Cub Scouting Is for Families. The family is the most important influence on boys’ development. Cub Scouting seeks to support the family—whatever it looks like—and to involve families in Scouting activities. Cub Scouting is sensitive to the needs of today’s families, and it provides opportunities for family members to work and play together, to have fun together, and to get to know each other better.
Cub Scouting Is Fun. Boys join Cub Scouting because they want to have fun, but they instinctively understand that fun means more than just having a good time. It also means getting satisfaction from meeting challenges, having friends, and feeling they are important to other people. When Cub Scouts are having fun, they are also learning new things, discovering and mastering new skills, gaining self-confidence, and developing strong friendships.
Cub Scouting Has Ideals. In an age when values seem old-fashioned or even passé, the Scout Oath and Scout Law, along with the Cub Scout motto, provide boys with a positive set of values and dispositions to aspire to. As short, declarative statements, the Scout Law offers a positive set of values to live up to. The Oath, Law, and motto are a pathway to good citizenship.
Cub Scouting Provides Adventure. Cub Scouting helps fulfill a boy’s desire for adventure and allows him to use his vivid imagination while taking part in skits, games, field trips, service projects, and more. Boys find adventure in exploring the outdoors, learning about nature, and gaining a greater appreciation for our beautiful world.
Cub Scouting Helps Boys Develop Skills and Interests. Cub Scouts learn many useful and varied skills. They develop ability and dexterity, and they learn to use tools and to follow instructions. Badges and awards encourage them to learn about a variety of subjects, including conservation, safety, physical fitness, community awareness, sports, and religious activities. The skills they learn and interests they develop could lead them to careers or lifelong hobbies.
Cub Scouting Has an Advancement Plan. The Cub Scout advancement plan recognizes boys’ individual efforts and achievements, teaches them to do their best, and strengthens family ties as leaders and family members work with them on requirements.
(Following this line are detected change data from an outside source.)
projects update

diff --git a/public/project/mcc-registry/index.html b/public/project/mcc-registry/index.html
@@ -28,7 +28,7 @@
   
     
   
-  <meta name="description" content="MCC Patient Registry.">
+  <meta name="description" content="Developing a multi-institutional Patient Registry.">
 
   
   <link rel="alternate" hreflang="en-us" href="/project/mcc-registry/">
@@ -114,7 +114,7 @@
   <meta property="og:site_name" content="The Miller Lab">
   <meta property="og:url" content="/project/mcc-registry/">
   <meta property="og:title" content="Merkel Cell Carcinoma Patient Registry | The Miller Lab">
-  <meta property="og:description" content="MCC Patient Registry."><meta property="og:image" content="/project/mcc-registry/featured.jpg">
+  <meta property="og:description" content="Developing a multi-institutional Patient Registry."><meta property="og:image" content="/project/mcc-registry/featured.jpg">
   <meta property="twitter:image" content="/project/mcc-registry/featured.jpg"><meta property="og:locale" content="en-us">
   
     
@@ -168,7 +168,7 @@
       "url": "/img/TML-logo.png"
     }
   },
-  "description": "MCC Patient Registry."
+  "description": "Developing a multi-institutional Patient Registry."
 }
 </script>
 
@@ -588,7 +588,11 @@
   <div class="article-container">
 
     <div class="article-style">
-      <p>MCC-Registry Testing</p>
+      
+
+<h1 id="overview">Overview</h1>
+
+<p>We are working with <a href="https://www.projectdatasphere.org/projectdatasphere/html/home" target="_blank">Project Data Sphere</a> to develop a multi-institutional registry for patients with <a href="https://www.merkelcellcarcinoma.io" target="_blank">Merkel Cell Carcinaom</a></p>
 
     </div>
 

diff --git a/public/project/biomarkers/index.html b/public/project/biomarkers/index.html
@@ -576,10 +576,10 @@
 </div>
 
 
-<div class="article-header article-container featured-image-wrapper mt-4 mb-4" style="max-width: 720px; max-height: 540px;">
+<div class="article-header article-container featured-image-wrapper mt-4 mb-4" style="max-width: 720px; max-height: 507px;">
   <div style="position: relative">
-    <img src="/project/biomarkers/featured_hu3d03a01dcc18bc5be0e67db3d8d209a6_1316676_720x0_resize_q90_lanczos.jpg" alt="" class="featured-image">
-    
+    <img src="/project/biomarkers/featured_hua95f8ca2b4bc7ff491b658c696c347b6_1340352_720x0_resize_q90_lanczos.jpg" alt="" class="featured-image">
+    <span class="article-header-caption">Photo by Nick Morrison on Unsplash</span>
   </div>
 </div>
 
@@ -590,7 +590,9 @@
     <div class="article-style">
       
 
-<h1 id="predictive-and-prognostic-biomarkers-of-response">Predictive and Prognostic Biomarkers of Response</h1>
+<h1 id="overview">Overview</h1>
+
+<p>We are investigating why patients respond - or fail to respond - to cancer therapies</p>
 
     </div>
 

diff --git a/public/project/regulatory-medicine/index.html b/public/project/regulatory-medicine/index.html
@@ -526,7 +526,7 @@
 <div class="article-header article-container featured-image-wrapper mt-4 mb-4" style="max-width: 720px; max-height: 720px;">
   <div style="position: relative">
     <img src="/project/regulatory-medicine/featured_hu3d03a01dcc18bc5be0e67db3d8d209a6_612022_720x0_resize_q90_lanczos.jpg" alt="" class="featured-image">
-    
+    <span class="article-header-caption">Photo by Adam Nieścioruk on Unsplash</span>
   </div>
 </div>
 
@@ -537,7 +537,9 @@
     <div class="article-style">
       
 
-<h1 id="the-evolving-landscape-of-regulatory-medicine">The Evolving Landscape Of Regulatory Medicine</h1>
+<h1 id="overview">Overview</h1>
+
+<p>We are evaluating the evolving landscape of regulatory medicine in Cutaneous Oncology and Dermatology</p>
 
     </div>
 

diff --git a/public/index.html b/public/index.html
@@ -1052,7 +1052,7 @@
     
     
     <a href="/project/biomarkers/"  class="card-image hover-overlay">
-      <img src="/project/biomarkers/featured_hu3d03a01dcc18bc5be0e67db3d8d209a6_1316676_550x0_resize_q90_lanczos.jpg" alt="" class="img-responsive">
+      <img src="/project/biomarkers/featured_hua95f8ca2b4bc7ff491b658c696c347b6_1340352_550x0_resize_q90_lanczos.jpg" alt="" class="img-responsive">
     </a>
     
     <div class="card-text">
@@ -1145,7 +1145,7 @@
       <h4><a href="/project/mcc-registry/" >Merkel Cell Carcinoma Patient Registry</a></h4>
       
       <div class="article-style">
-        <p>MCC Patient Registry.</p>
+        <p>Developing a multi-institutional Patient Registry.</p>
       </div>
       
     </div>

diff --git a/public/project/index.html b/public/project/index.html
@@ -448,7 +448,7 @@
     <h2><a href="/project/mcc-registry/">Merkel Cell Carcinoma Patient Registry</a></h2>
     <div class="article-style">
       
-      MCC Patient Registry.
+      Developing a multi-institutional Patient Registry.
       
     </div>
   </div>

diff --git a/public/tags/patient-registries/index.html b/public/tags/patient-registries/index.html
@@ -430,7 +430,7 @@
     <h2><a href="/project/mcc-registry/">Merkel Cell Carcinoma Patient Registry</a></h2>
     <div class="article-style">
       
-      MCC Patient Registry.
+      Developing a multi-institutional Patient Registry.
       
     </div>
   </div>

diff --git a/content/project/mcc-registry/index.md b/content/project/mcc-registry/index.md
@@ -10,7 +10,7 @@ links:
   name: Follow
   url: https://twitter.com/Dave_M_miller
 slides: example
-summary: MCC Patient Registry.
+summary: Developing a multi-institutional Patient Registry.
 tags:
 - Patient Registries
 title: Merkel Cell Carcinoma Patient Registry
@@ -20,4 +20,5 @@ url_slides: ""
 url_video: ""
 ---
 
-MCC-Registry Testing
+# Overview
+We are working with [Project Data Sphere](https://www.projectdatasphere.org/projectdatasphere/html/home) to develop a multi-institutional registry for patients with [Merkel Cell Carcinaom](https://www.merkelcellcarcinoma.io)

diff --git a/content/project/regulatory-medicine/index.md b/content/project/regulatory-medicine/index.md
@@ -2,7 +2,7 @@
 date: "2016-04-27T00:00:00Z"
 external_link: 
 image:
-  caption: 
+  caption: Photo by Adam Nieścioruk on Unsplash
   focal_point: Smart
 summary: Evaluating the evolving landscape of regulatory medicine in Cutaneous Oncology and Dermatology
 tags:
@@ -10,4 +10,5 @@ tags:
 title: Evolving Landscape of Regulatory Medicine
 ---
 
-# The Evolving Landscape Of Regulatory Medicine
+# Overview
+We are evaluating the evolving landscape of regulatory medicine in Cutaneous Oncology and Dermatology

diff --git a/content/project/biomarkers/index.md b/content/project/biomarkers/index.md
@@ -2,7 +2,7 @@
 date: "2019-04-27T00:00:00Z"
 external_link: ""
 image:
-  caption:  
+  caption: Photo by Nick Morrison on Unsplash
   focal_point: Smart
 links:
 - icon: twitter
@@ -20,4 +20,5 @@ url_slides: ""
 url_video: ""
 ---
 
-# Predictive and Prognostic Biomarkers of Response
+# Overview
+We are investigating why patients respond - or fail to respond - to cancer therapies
Boys enjoy receiving badges for their achievements, but the real benefit comes from the skills, knowledge, and self-esteem they develop along the way.
Cub Scouts Belong. Belonging is important to boys; they like to be accepted as part of a group. In Cub Scouting, boys take part in interesting and meaningful activities with their friends, learning sportsmanship, citizenship, and loyalty. The Cub Scout uniform, symbols like the Cub Scout sign, and being a member of a den help boys feel part of a distinct group that shares a common purpose.
Cub Scouting Teaches Boys to Reach Out. Cub Scouting provides opportunities for boys to reach out into the wider community while maintaining a link with secure foundations at home, school, and religious organizations. Through field trips, boys get to know their community better. Through service projects and other community activities, they learn what it means to be a good citizen.
Cub Scouting Teaches Duty to God and Country. Through interfaith activities and the religious emblems program, Cub Scouting helps boys fulfill their duty to God. Through flag ceremonies, service projects, and other activities, Cub Scouting helps boys become useful and participating citizens.
Cub Scouting Provides a Year-round Program. When school ends, Cub Scouting continues. Boys have more free time during the summer, so summer is a great time for Cub Scouting. Den and pack activities take on a more informal feel and are often held outdoors. Day camp and resident camp programs run by Scouting districts and councils are often the highlight of the Cub Scout year, offering activities that local packs couldn’t easily provide.
Cub Scouting Helps Organizations. A Cub Scout pack is chartered by an organization in your community—a school-based parents’ organization, a religious organization, or a service club or organization. Cub Scouting is a resource that organization uses to further its outreach and achieve its goals for serving young people.